How to complete this task. Each line below with the word "models" needs to be copied.

Dataset items:
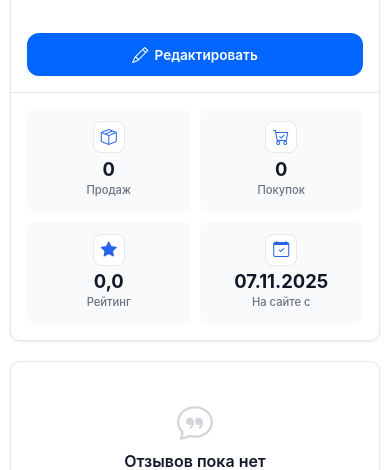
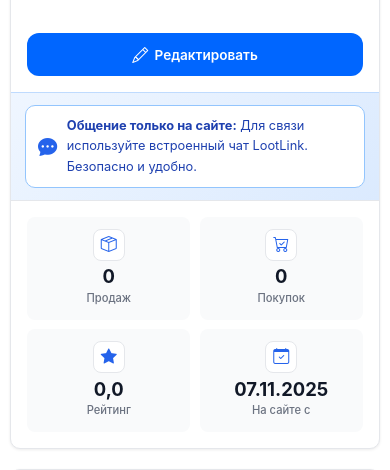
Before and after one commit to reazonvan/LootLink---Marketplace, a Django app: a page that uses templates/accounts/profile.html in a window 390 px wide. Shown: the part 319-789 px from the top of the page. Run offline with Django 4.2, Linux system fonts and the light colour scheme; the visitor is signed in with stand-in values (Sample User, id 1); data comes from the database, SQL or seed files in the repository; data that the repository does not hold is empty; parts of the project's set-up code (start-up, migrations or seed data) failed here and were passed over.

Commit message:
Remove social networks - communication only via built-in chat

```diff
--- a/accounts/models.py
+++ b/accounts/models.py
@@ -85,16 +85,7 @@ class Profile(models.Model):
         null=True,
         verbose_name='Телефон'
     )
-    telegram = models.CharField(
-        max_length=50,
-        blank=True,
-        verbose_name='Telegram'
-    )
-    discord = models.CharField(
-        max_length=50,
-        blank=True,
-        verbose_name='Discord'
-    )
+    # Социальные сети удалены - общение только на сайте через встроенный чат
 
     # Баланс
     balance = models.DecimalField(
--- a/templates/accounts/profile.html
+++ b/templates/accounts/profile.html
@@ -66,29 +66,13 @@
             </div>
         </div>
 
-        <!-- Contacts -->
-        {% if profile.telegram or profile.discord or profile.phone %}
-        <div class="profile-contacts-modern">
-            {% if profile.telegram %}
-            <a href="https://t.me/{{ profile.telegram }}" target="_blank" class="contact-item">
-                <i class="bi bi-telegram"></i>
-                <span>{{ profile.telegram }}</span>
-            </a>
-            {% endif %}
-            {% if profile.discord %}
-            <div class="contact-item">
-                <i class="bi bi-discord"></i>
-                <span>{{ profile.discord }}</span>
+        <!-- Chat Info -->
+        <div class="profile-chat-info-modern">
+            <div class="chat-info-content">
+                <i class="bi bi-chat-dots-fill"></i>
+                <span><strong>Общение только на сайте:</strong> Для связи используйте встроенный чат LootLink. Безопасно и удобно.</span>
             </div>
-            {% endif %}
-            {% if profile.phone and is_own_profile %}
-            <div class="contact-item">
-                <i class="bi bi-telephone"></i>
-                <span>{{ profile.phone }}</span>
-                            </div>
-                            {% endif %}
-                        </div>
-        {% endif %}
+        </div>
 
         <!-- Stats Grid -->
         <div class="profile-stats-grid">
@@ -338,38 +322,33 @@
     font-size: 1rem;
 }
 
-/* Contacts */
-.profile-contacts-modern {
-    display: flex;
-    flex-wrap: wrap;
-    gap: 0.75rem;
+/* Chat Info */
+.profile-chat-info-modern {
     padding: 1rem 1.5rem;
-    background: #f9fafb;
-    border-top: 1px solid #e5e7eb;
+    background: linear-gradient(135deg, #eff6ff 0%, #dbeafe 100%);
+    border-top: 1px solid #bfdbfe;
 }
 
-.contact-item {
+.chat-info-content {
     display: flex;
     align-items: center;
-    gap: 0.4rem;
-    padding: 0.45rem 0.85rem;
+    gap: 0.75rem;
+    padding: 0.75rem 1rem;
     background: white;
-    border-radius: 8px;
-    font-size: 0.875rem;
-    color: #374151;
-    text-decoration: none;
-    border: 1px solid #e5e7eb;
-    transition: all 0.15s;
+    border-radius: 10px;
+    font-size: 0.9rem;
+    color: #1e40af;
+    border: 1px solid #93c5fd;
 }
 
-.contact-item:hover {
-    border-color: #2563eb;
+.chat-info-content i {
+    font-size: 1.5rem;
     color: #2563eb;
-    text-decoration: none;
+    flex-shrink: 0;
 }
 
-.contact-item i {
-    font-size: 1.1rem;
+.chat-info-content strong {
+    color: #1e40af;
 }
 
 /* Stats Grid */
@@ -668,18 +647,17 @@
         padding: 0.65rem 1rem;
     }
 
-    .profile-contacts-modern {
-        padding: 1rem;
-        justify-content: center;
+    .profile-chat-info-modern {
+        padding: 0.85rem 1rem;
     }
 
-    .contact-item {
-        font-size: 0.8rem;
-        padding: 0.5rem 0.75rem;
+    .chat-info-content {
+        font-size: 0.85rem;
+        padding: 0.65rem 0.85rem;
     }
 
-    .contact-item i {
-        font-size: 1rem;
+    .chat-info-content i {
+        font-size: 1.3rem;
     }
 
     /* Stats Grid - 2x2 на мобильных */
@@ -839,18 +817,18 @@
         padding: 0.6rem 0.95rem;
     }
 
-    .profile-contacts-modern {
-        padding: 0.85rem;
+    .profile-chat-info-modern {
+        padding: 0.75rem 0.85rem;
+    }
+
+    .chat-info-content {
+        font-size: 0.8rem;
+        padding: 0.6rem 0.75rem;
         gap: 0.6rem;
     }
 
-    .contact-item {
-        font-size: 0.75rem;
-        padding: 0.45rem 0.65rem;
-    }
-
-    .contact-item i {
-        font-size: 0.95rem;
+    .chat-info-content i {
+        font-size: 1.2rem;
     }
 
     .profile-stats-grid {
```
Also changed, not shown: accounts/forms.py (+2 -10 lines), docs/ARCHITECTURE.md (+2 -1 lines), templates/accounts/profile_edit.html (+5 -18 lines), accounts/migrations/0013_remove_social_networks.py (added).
--
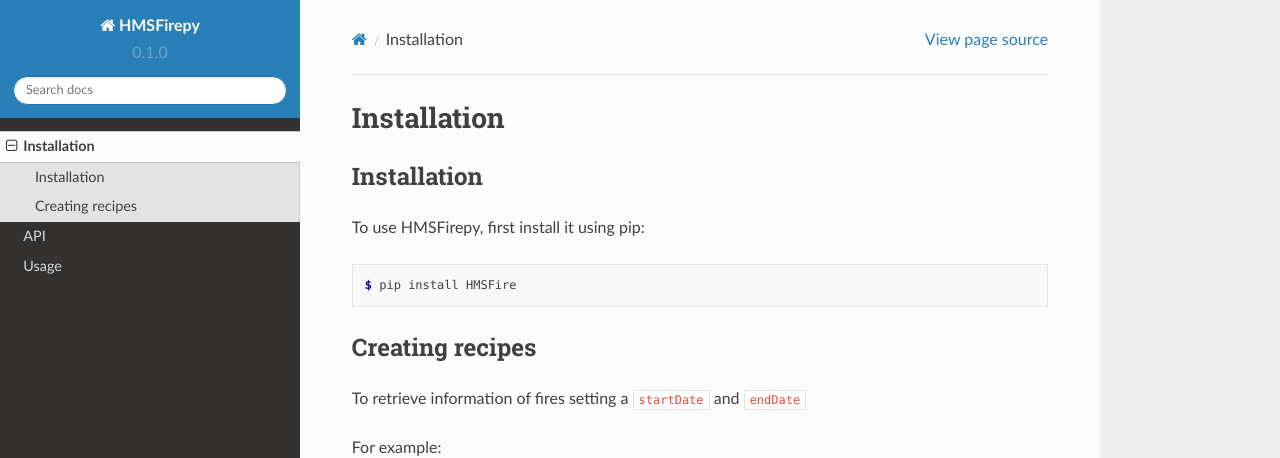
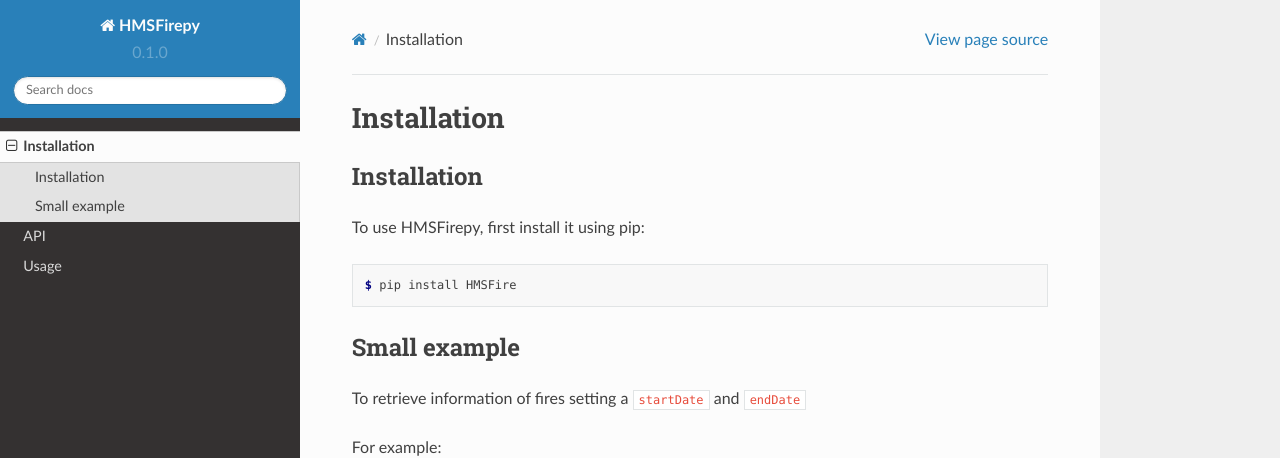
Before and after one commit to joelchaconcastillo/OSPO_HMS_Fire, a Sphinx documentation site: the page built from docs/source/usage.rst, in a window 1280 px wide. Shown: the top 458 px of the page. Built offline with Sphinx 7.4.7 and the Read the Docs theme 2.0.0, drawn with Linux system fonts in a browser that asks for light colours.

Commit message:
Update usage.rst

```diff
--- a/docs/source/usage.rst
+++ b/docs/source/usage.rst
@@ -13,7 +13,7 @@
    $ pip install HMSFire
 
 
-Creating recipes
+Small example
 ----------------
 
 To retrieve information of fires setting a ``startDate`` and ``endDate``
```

Finished task.
--- a/accounts/models.py
+++ b/accounts/models.py
@@ -85,16 +85,7 @@ class Profile(models.Model):
-    telegram = models.CharField(
-    discord = models.CharField(
     balance = models.DecimalField(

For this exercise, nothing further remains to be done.